But if you find a sauna and it’s warming up for you, then you can be 100% sure you’re in a Finnish home. 

Some love-related words in Finnish

Because I’m feeling a bit romantic, that’s why.

Pusu - A tiny, swift kiss
Suukko - A little kiss, little longer than ‘pusu’
Suudelma - A proper kiss
Suudella - To make out
Pitää kädestä - To hold one’s hand
Hali/Halaus / Halata - Hug / To hug
Treffit - A date
Seurustella - To be in a relationship
Suhde - A relationship
Rakkaus - Love
Rakastaa - To love
Romanssi - Romance
Tyttöystävä / Poikaystävä - A Girlfriend / Boyfriend
Kumppani - A partner
Kihlat / Mennä kihloihin - The engagement / To get engaged
Häät - Wedding
Mennä naimisiin - To get married
Vihkiminen - To get married in a church, dedication
Ero - Divorce, a break up

And for a bonus. The most popular wedding waltz, häävalssi, in Finland. In Finnish wedding first dance is often a waltz and even if it wasn’t the first dance is still referred as a “wedding waltz”.

Lyrics summary: “I looked deep into your eyes for a long time thinking, maybe one day we can get married, maybe one day you’ll be on my side. We will share dearth, sorrow and happiness until we’re gone.”

sora-illusion  asked:

Random question? ehhh... how do you drink your coffee?

I don’t drink coffee. My stomach can’t handle it at all. BUT! If I did drink coffee (I’ve been able to drink it in my teenager years) I’d drink traditionally made Finnish coffee without milk or sugar.

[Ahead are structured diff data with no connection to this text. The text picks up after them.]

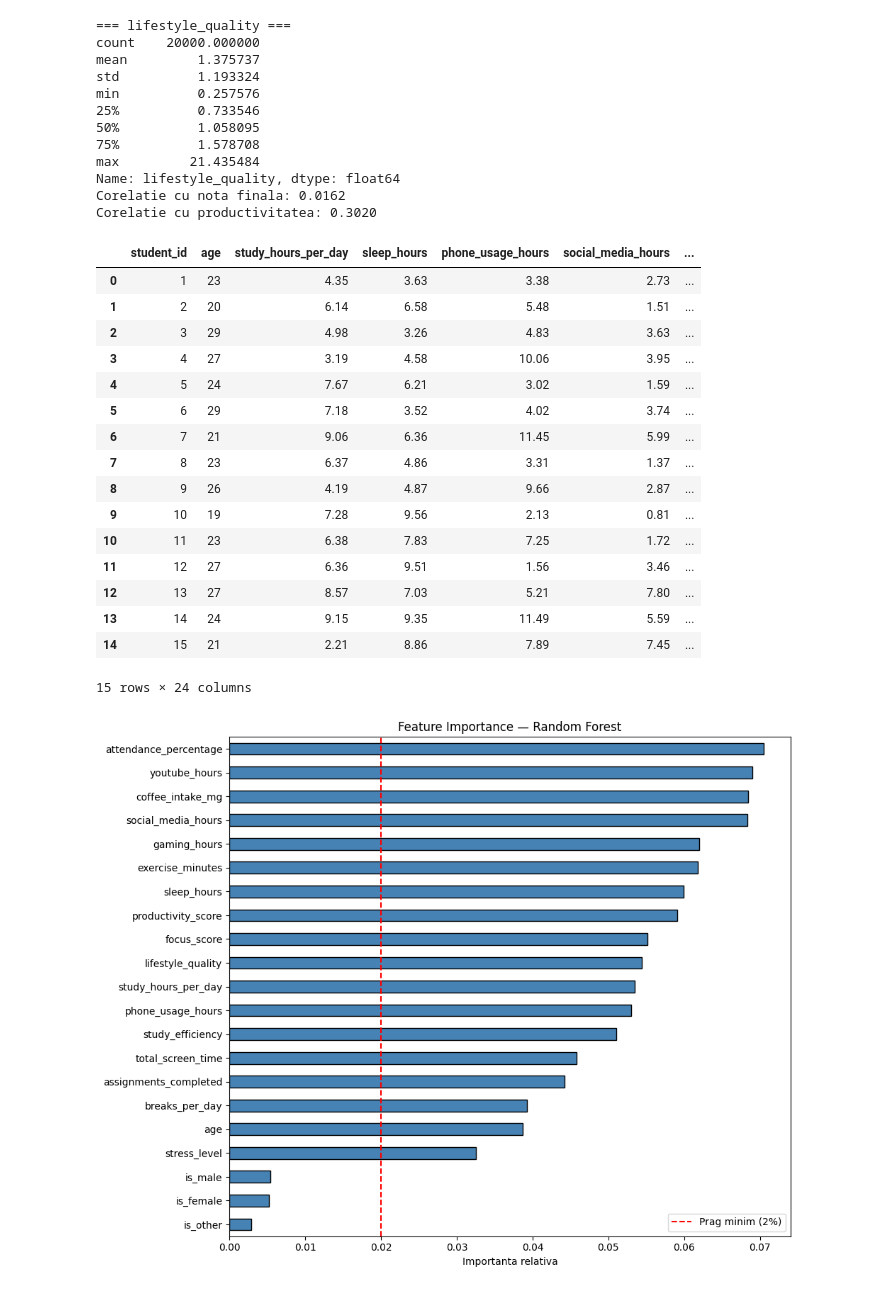
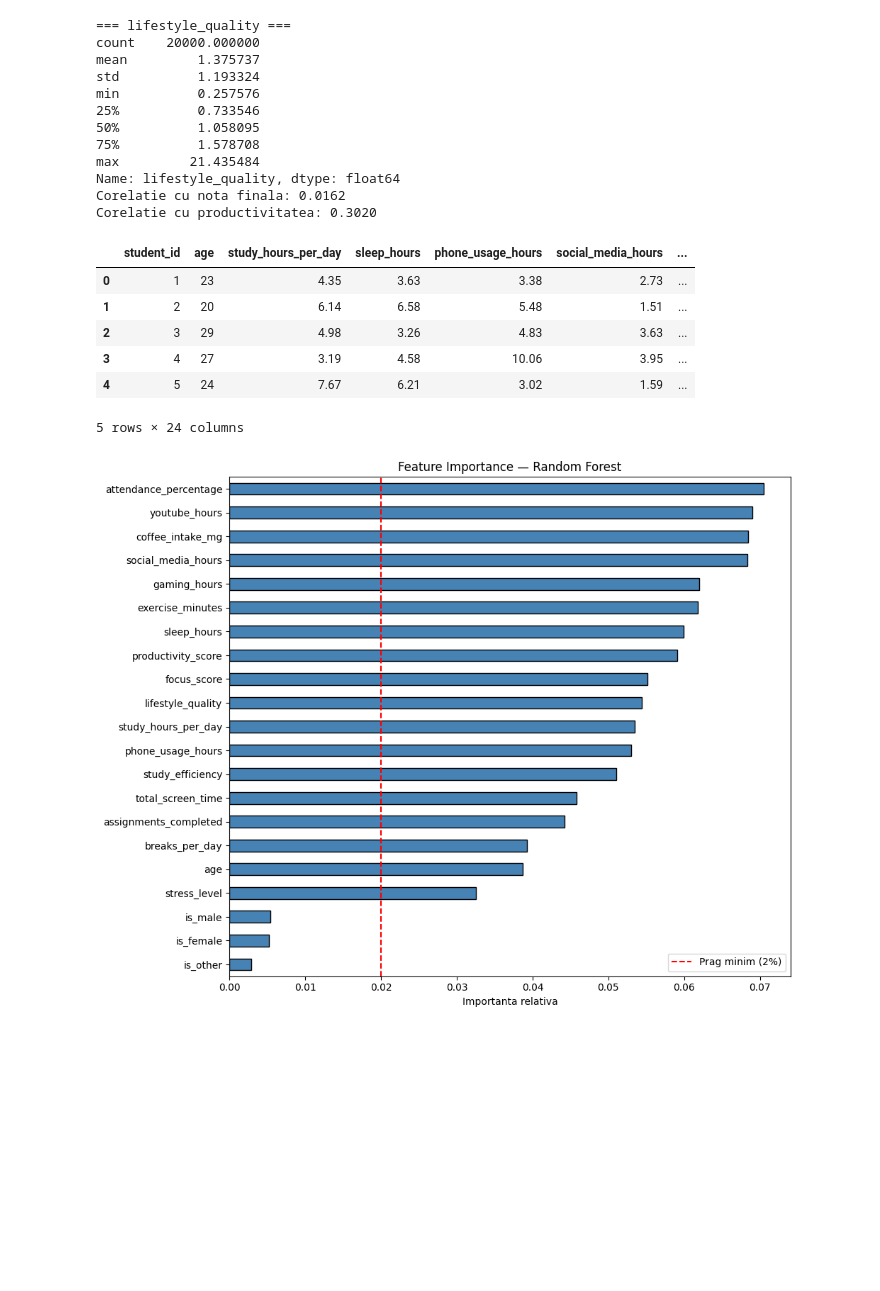
Before and after one commit to tbno9/Sisteme_Inteligente_proiect, a Jupyter notebook: ml_prezicere.ipynb, the cells around one changed output. Saved outputs shown, nothing was run; the diff lists cells and outputs as text; code cells hidden in the pictures; blank space fills up the shorter version.

```diff
--- a/ml_prezicere.ipynb
+++ b/ml_prezicere.ipynb
@@ -292,25 +292,15 @@ Name: lifestyle_quality, dtype: float64
 Corelatie cu nota finala: 0.0162
 Corelatie cu productivitatea: 0.3020
 # %%
-df.head(15)
+df.head(5)
 # %% [output]
 |  | student_id | age | study_hours_per_day | sleep_hours | phone_usage_hours | social_media_hours | ... |
 | 0 | 1 | 23 | 4.35 | 3.63 | 3.38 | 2.73 | ... |
 | 1 | 2 | 20 | 6.14 | 6.58 | 5.48 | 1.51 | ... |
 | 2 | 3 | 29 | 4.98 | 3.26 | 4.83 | 3.63 | ... |
 | 3 | 4 | 27 | 3.19 | 4.58 | 10.06 | 3.95 | ... |
 | 4 | 5 | 24 | 7.67 | 6.21 | 3.02 | 1.59 | ... |
-| 5 | 6 | 29 | 7.18 | 3.52 | 4.02 | 3.74 | ... |
-| 6 | 7 | 21 | 9.06 | 6.36 | 11.45 | 5.99 | ... |
-| 7 | 8 | 23 | 6.37 | 4.86 | 3.31 | 1.37 | ... |
-| 8 | 9 | 26 | 4.19 | 4.87 | 9.66 | 2.87 | ... |
-| 9 | 10 | 19 | 7.28 | 9.56 | 2.13 | 0.81 | ... |
-| 10 | 11 | 23 | 6.38 | 7.83 | 7.25 | 1.72 | ... |
-| 11 | 12 | 27 | 6.36 | 9.51 | 1.56 | 3.46 | ... |
-| 12 | 13 | 27 | 8.57 | 7.03 | 5.21 | 7.80 | ... |
-| 13 | 14 | 24 | 9.15 | 9.35 | 11.49 | 5.59 | ... |
-| 14 | 15 | 21 | 2.21 | 8.86 | 7.89 | 7.45 | ... |
-15 rows × 24 columns
+5 rows × 24 columns
 # %%
 from sklearn.ensemble import RandomForestRegressor
 
```
Also changed, not shown: parts of 8 cells of this notebook.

It’s super strong and yet so soft..! I’m one of the few who actually know how to make coffee in traditional Finnish way with an old coffee pot + water + coffee pot grind beans.

SO! I can make good coffee - I just can’t drink it :’DD

introverttimyy  asked:

Miten selittäisit penkkarit englanniksi?

Alright, let me introduce you to another Finnish high school tradition: penkinpainajaiset aka penkkarit!

(Note: Finnish high school is different from e.g. American high school. if you’re interested, see /tagged/finnish school system on this blog) 

Penkkarit is a celebration for the school’s seniors. It is their last official school day before they take on their study leave during which they (should) prepare for their final exams. 

Penkkarit are a bit different in every school. Usually the seniors dress in funny clothes and there is a fun celebration for the whole school organized by the seniors. There are songs, games and performances that make fun of the school, teachers and the students. Traditionally the seniors also make a fun video (abivideo) which is showed at the celebration.  

After the program at the school the seniors leave the school on decorated trucks. They drive around the city and throw candy. 

After the truck rally there might be an after party. At some schools, it is solely for the students, but in some the teachers might also take part in. What a great opportunity to see your strictest teacher completely wasted. 

But the celebration is not over yet! Many continue to abiristeily, the notorious seniors’ cruise. Which is basically getting as drunk as you can on a ship. It is a running joke that those ships never even leave the harbour but no one notices because they’re so drunk.